The latest edition of Lloyd’s City Risk Index (CRI) has found out that Delhi (5th), Mumbai (6th) and Bangalore (7th) rank among the top 10 cities globally for GDP@Risk for terrorism threats.


Delhi (5th) and Mumbai (7th) are also in the global top 10 for GDP@Risk attributed to civil conflict.Delhi has the largest GDP@Risk of all Indian cities at US$3.5bn and is also the highest-ranked city in South Asia. It is closely followed by Mumbai at US$3.1bn.


Civil conflict and interstate conflict are the top two threats for each city, except Kolkata which has tropical windstorm as its largest threat.


Threats from conflict and terrorism account for more than half (58 pc ) of the risk to India’s economic output annually (GDP@Risk), at US$9bn, according to Lloyd’s, the world’s insurance and reinsurance market.


The latest edition of Lloyd’s City Risk Index (CRI), reflecting the geopolitical tension in the region,developed in collaboration with the Cambridge Centre for Risk Studies, was released on Wednesday and measures impacts from 22 separate threats in 279 cities across the world.


These cities were chosen as they are the key engines of global economic growth,with an estimated combined economic output of US$35.4 trillion (equivalent to 41% of global GDP).


The report has analysed the impacts of various prominent risks like terrorism, civil conflict, human pandemics floods and climate change, on gross domestic product(GDP@Risk) of 10 major cities in India: Ahmedabad, Bangalore,Chennai, Delhi, Hyderabad,Kanpur, Kolkata,Mumbai,Pune,and Surat.

Other threats which feature prominently for India’s cities include human pandemics and floods,posting an estimated US$1.7bn and US$1.3bn GDP@Risk for the country respectively.
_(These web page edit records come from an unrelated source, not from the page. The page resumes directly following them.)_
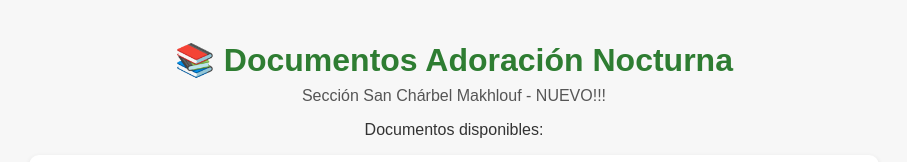
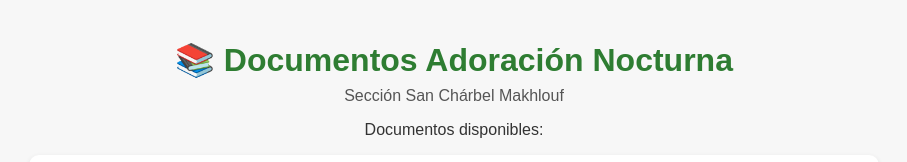
Before and after one commit to an-sancharbel/documentos, a plain HTML site: page index.html in a window 1280 px wide. Shown: the top 162 px of the page, without its empty margins (186-1093 px from the left). Drawn offline with Linux system fonts and the light colour scheme; no server answers.

Commit message:
Update index.html

```diff
--- a/index.html
+++ b/index.html
@@ -79,7 +79,7 @@
 
 <body>
   <h1>📚 Documentos Adoración Nocturna</h1>
-  <p class="subtitulo">Sección San Chárbel Makhlouf - NUEVO!!!</p>
+  <p class="subtitulo">Sección San Chárbel Makhlouf</p>
 
   <p>Documentos disponibles:</p>
 
```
Lloyd’s India Country Manager, Shankar Garigiparthy, said:“While India is fast becoming one of the most diverse and largest growth economies in the world,there is some concern that this may be undermined somewhat by a rising spate of conflict in the region.India faces complicated and costly threats from subversive groups as well as from the complex relationship with its neighbours. We hope that our research helps Indian cities on their first step to building resilience and managing these risks.”


Worst-case scenarios:
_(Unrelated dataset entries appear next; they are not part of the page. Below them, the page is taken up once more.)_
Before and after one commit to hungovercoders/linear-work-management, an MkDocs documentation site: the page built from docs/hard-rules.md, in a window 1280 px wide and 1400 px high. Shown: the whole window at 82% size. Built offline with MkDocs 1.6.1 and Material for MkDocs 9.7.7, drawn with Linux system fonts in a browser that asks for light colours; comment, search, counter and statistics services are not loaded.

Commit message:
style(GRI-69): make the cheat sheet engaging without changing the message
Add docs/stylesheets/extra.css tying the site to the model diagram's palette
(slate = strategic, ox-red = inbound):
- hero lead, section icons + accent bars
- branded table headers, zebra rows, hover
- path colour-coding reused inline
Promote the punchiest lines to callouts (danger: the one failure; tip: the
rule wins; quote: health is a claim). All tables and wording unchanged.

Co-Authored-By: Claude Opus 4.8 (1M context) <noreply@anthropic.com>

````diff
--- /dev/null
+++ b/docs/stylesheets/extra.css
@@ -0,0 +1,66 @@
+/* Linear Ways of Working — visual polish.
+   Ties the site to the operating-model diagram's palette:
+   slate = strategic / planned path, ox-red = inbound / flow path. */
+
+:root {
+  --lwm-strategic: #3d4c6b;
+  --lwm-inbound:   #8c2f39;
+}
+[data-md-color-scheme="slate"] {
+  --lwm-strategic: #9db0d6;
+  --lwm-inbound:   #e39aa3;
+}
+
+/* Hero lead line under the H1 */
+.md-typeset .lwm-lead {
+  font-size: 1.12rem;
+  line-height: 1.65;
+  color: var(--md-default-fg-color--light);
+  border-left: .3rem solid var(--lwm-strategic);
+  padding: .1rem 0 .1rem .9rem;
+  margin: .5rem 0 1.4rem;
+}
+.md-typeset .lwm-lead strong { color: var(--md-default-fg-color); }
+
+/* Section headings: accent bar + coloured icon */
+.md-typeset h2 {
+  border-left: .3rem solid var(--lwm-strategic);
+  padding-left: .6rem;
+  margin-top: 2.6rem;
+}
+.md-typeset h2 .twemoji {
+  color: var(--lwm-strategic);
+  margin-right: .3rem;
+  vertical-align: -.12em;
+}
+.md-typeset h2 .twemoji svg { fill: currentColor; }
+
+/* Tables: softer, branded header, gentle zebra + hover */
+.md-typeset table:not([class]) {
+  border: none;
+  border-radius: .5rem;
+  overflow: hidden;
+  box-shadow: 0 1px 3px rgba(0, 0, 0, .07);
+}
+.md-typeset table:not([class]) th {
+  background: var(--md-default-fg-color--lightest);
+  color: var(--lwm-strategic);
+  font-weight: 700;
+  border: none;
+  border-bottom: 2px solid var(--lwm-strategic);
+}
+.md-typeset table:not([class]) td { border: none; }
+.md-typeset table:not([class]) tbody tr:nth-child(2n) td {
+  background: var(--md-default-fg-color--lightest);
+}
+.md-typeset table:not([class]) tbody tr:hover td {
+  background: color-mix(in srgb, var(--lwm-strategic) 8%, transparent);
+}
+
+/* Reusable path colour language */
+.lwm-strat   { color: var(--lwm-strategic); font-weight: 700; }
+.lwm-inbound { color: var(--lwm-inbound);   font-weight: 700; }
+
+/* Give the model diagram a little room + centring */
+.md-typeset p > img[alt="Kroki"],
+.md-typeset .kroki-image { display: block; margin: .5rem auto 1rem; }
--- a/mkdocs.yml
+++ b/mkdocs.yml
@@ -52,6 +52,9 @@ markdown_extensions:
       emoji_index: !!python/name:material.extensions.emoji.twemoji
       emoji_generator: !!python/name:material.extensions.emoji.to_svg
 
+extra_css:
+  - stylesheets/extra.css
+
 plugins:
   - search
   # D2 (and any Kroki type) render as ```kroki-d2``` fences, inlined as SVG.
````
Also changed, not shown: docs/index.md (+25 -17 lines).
While the CRI calculates GDP@Risk on an average annual basis, it also assesses the estimated cost to each city’s GDP if a particular threat scenario occurred. For Delhi, this reveals that an extreme interstate conflict scenario could cost the city US$225.2bn and that an extreme flood or civil conflict could cost US$122bn or US$72.3bn respectively.


With Delhi’s overall GDP at US$108.5bn, an extreme interstate conflict or flood could cost more than the city’s overall annual economic output.


Extreme interstate conflict is also the costliest threat scenario for Ahmedabad and Mumbai, while an extreme civil conflict scenario would be costlier for Bangalore, Chennai, Hyderabad and Kanpur. For Kolkata, the costliest extreme scenario is a severe earthquake, which could cost US$74.4bn – more than double the city’s annual GDP of US$32.6bn.


Key global and APAC regional findings from the report are:

• Exposures are highest in a small number of cities: The 10 cities with the highest exposure to risk globally could together lose US$126.8bn each year, almost a quarter of all GDP@Risk,a finding that reflects the increasing concentration of wealth in certain geographic regions.

APAC accounts for half of the cities in the top 10 cities at risk, and three of the top five (#1 Tokyo, #3 Manila and #4 Taipei).

• Climate change is a major risk driver: Climate-related risks together account for US$123bn GDP@Risk globally, and this sum is expected to grow as extreme weather events become increasingly frequent and severe. Tropical windstorms, with a total estimated loss of US$59.1bn each year, are the largest threat to the GDP of APAC’s cities. Over half (54%) of APAC’s exposure comes from natural catastrophes.

• Building resilience is an urgent priority: The index also scores each city’s resilience based on criteria such as funding for emergency services and insurance levels. Of the 92 cities the index analyses in APAC, 16 are categorised as having very strong levels of resilience. This includes all Japanese, South Korean and New Zealand cities. However, 19 cities receive the lowest level of very weak. This includes all Indian and Pakistani cities. If all APAC cities included in the index were to achieve the highest resilience rating of very strong, then the GDP@Risk in the APAC region would decrease by US$34bn.